>>
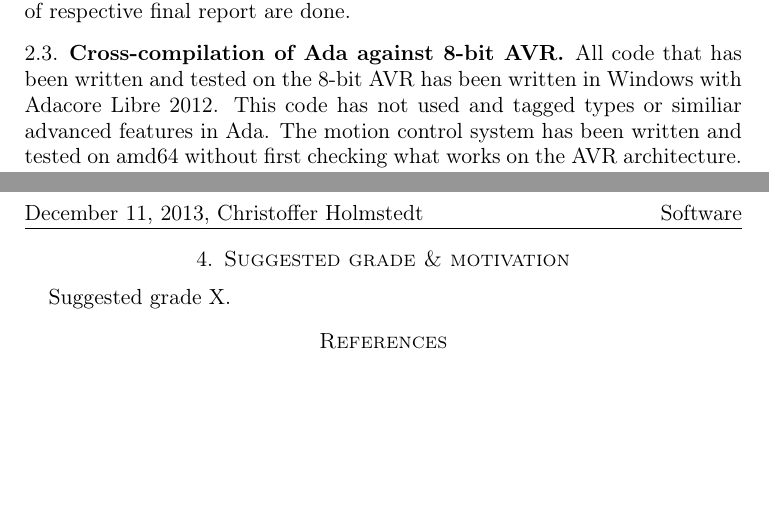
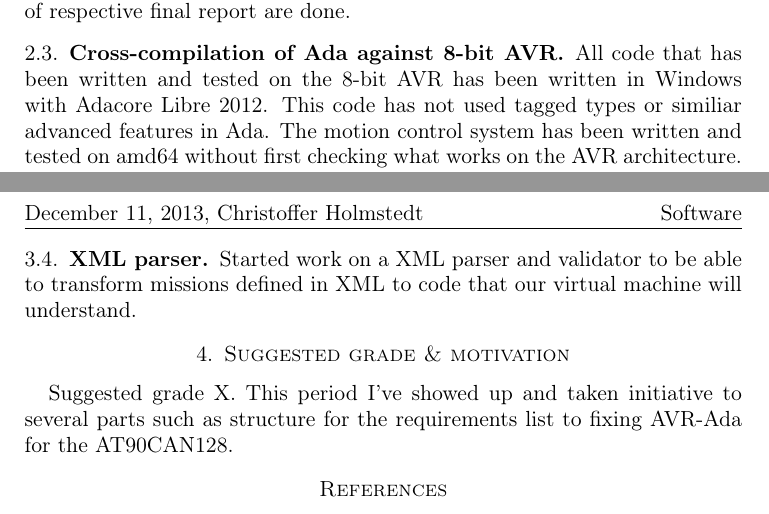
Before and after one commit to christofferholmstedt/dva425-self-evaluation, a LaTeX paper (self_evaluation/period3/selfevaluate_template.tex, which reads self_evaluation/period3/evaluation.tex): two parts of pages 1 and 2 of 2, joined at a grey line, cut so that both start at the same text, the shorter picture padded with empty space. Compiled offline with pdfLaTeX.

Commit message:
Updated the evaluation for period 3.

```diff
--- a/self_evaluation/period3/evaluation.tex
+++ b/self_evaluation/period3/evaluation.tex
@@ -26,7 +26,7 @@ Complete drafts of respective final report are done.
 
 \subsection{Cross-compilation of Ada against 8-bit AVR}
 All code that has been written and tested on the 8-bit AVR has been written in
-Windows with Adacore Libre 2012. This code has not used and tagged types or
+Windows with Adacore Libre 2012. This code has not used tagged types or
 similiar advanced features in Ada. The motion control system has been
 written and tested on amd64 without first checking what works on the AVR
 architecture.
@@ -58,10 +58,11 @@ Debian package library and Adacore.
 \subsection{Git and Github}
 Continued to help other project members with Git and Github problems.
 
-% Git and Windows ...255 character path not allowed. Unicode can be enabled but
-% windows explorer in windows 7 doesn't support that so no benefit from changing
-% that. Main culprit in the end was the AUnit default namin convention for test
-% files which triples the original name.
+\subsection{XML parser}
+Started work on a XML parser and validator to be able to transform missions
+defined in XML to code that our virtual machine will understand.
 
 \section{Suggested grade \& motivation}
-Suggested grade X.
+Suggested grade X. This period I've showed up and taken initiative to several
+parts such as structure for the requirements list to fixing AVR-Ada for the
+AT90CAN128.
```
<<
>>
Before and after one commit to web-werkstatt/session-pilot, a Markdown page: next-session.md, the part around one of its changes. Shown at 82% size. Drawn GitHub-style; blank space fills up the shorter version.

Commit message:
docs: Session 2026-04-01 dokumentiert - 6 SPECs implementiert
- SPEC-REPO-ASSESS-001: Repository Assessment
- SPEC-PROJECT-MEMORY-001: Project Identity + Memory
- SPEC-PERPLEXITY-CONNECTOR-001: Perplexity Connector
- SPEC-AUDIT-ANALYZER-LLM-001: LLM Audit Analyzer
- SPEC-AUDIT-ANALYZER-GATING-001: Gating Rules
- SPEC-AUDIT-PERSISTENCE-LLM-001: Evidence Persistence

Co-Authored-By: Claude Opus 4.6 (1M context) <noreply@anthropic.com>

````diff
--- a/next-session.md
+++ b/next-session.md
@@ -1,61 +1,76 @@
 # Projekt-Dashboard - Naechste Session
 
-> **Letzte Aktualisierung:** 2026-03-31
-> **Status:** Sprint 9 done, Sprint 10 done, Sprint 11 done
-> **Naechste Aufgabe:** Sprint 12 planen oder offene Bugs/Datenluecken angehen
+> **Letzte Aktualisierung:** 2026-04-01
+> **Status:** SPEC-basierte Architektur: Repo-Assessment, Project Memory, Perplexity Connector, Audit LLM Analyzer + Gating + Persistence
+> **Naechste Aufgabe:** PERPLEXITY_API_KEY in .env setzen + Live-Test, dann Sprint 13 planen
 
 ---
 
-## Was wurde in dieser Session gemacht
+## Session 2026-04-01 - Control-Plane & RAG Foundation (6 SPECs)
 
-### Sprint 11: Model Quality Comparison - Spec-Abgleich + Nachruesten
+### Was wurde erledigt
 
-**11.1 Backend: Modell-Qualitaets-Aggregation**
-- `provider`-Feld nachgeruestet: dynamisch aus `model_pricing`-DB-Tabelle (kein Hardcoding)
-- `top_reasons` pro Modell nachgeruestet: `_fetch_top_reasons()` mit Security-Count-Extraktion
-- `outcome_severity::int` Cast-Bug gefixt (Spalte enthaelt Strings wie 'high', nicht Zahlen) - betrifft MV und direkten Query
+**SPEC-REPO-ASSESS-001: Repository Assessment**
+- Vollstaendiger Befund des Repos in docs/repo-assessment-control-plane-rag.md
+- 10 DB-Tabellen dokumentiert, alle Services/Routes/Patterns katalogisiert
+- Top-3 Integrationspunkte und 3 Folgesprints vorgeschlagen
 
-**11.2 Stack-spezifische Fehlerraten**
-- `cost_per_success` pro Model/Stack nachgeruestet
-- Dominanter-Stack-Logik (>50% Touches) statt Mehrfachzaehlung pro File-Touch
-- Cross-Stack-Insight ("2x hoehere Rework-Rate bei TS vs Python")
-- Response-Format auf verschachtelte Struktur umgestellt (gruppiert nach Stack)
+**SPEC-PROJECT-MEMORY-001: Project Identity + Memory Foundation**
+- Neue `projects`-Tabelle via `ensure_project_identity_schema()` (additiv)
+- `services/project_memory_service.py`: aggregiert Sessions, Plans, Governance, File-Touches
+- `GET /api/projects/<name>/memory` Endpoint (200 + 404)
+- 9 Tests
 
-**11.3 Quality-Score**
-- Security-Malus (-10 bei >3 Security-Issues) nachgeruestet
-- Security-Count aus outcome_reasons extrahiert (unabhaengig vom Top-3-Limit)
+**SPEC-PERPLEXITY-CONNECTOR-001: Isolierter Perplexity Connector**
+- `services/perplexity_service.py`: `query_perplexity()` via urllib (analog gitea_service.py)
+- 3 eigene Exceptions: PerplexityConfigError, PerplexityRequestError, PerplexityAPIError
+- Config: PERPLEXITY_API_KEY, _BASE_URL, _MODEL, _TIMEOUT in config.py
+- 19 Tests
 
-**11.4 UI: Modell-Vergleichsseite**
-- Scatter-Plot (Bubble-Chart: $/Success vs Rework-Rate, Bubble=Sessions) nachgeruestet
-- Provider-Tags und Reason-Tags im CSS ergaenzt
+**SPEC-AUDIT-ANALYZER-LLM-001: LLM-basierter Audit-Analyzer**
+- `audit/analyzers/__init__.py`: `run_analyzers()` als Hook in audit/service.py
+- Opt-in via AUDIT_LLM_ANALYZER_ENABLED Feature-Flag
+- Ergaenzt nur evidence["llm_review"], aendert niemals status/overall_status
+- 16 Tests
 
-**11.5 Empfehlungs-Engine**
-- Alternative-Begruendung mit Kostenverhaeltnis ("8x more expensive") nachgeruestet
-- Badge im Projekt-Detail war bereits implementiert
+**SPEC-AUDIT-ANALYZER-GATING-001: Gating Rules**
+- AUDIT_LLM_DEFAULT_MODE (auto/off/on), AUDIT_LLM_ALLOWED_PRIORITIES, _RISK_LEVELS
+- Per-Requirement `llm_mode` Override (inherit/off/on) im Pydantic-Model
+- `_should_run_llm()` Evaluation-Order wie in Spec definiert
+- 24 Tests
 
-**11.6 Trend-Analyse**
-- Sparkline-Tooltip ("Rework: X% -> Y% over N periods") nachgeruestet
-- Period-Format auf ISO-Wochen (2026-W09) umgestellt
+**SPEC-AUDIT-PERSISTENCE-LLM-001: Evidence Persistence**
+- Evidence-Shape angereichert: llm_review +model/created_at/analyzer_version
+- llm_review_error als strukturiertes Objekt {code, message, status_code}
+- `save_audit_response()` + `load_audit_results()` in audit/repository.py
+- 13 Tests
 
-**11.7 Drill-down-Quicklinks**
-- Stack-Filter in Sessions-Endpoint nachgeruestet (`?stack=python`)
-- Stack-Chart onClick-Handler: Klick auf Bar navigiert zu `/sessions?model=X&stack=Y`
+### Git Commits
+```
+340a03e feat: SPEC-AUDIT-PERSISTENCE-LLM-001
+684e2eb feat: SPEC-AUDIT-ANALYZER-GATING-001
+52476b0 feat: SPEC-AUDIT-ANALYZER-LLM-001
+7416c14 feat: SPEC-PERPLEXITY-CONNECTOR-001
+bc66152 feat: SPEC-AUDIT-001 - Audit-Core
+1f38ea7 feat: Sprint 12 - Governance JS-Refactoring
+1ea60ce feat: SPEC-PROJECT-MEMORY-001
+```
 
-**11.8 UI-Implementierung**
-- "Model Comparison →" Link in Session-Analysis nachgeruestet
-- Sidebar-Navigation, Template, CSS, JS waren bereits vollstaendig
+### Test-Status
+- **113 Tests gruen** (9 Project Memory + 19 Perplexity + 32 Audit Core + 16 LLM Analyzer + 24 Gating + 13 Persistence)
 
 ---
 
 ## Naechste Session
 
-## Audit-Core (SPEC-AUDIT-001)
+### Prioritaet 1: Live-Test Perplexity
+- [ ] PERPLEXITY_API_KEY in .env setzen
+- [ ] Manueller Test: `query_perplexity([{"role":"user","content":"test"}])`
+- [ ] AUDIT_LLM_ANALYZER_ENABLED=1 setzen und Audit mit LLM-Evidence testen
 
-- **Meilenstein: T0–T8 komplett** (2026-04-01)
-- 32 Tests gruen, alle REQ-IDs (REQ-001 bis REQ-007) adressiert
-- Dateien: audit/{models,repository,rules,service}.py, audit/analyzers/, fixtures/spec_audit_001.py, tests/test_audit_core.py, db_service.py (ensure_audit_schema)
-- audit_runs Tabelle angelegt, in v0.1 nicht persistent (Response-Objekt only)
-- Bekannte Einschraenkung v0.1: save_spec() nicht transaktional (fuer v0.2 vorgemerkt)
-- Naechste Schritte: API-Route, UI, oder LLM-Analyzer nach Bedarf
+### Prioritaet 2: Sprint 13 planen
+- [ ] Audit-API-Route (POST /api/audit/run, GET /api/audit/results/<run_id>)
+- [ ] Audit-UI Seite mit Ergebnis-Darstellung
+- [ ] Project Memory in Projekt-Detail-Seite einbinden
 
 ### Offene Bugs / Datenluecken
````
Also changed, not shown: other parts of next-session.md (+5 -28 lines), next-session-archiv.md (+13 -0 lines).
<<
Task goal —
Filter the entries above down to the lines containing the word "setzen".

Response below —
+> **Naechste Aufgabe:** PERPLEXITY_API_KEY in .env setzen + Live-Test, dann Sprint 13 planen
+- [ ] PERPLEXITY_API_KEY in .env setzen
+- [ ] AUDIT_LLM_ANALYZER_ENABLED=1 setzen und Audit mit LLM-Evidence testen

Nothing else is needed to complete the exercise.